Dr. Lizhi Sun is Professor in Departments of Civil & Environmental Engineering and Chemical Engineering & Materials Science at University of California, Irvine (UCI). His primary area of research is the micro/nano-mechanics of heterogeneous composite materials, with applications in civil, mechanical, and aerospace engineering. His research has been sponsored by US federal funding agencies such as NSF, Army, Air Force, and Navy. He has published more than 200 papers including 100 peer-reviewed journal papers in the field of mechanics and materials. He wins numerous academic and research awards such as Fellow of AAAS (2017), Fellow of ASCE’s Engineering Mechanics Institute (2014), UCI Civil and Environmental Engineering Professor of the Year (2013), AFRL Faculty Fellow (2011), UCI School of Engineering Fariborz Maseeh Best Faculty Research Award (2008), and Honda Research Initiation Award (2006). Dr. Sun is an editor for International Journal of Damage Mechanics and an associate editor for ASCE’s Journal of Engineering Mechanics. He has organized more than 50 symposia for various societies and served as a reviewer for more than 80 journals and 10 funding agencies (e.g. NSF, NIH, and DoD). Dr. Sun has been the technical committee chair for ASCE-EMI Committee on Inelasticity Modeling and Multiscale Behavior (2009-2011), ASCE-EMI Committee on Nanocomposites (2012-2013), and ASCE-EMI Committee on Nanomechanics and Micromechanics (2014-2017).

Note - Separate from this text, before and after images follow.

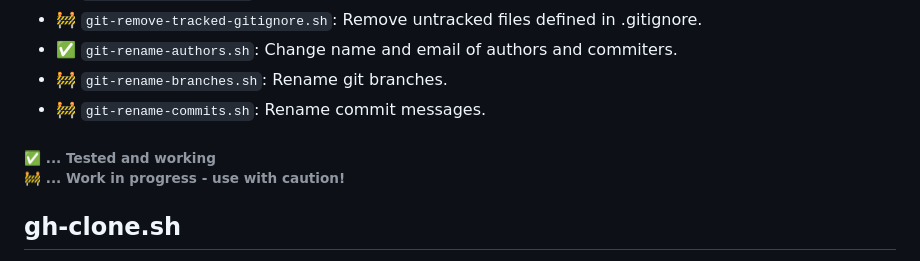
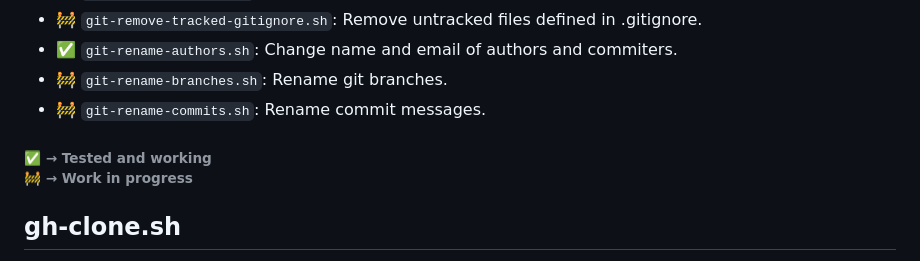
Before and after one commit to kaufmann-dev/git-wrangler, a Markdown page: README.md, the part around the change. Rendered like a GitHub page.

Commit message:
docs: update status symbols in readme

```diff
--- a/README.md
+++ b/README.md
@@ -10,9 +10,9 @@ Welcome to the BashScripts repository! In this repository, you will find a colle
 * 🚧 `git-rename-commits.sh`: Rename commit messages.
 
 <h6>
-✅ ... Tested and working
+✅ → Tested and working
 
-🚧 ... Work in progress - use with caution!
+🚧 → Work in progress
 </h6>
 
 ## gh-clone.sh
```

Magnetorheological (MR) elastomer composites with the addition of multi-walled carbon nanotubes (CNTs) are developed. The viscoelastic responses of MR nanocomposites to applied magnetic fields are investigated through dynamic mechanical analysis. It is found that a small amount of carbon nanotubes can effectively improve the mechanical performance of conventional MR elastomers. The MR nanocomposites have shown not only large jumps in zero-field dynamic stiffness and damping, but also higher magnetic-field-induced improvement in these dynamic mechanical properties. In addition, a micromechanics-based viscoelastic constitutive model of nanocomposites was developed with a particular focus on the effect of imperfect interface between matrix polymer and carbon nanotubes.